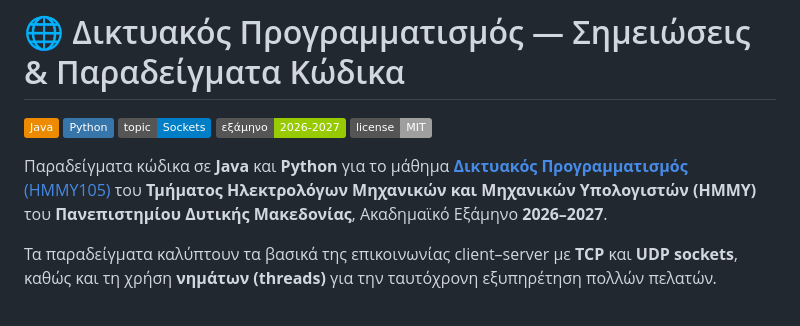
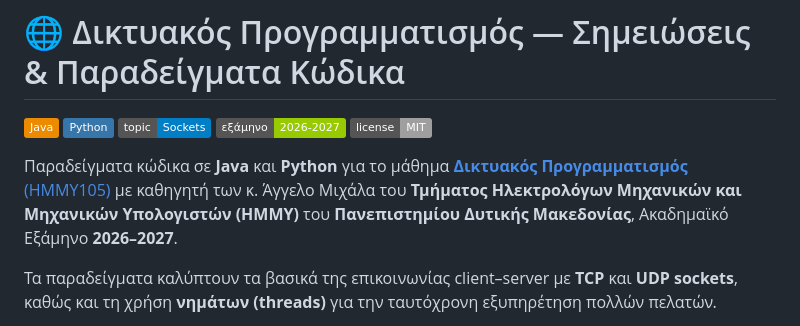
Before and after one commit to chitiris/WebProgECE_2026, a Markdown page: README.md, the part around the change. GitHub-like rendering; badges without logos.

```diff
--- a/README.md
+++ b/README.md
@@ -8,7 +8,7 @@
 
 Παραδείγματα κώδικα σε **Java** και **Python** για το μάθημα
 [**Δικτυακός Προγραμματισμός** (HMMY105)](https://eclass.uowm.gr/courses/HMMY105/)
-του **Τμήματος Ηλεκτρολόγων Μηχανικών και Μηχανικών Υπολογιστών (ΗΜΜΥ)** του
+με καθηγητή των κ. Άγγελο Μιχάλα του **Τμήματος Ηλεκτρολόγων Μηχανικών και Μηχανικών Υπολογιστών (ΗΜΜΥ)** του
 **Πανεπιστημίου Δυτικής Μακεδονίας**, Ακαδημαϊκό Εξάμηνο **2026–2027**.
 
 Τα παραδείγματα καλύπτουν τα βασικά της επικοινωνίας client–server με **TCP** και **UDP sockets**,
```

TASK PROMPT: Across the data, pull every line containing the string "README".

WRITTEN RESPONSE:
Before and after one commit to chitiris/WebProgECE_2026, a Markdown page: README.md, the part around the change. GitHub-like rendering; badges without logos.
--- a/README.md
+++ b/README.md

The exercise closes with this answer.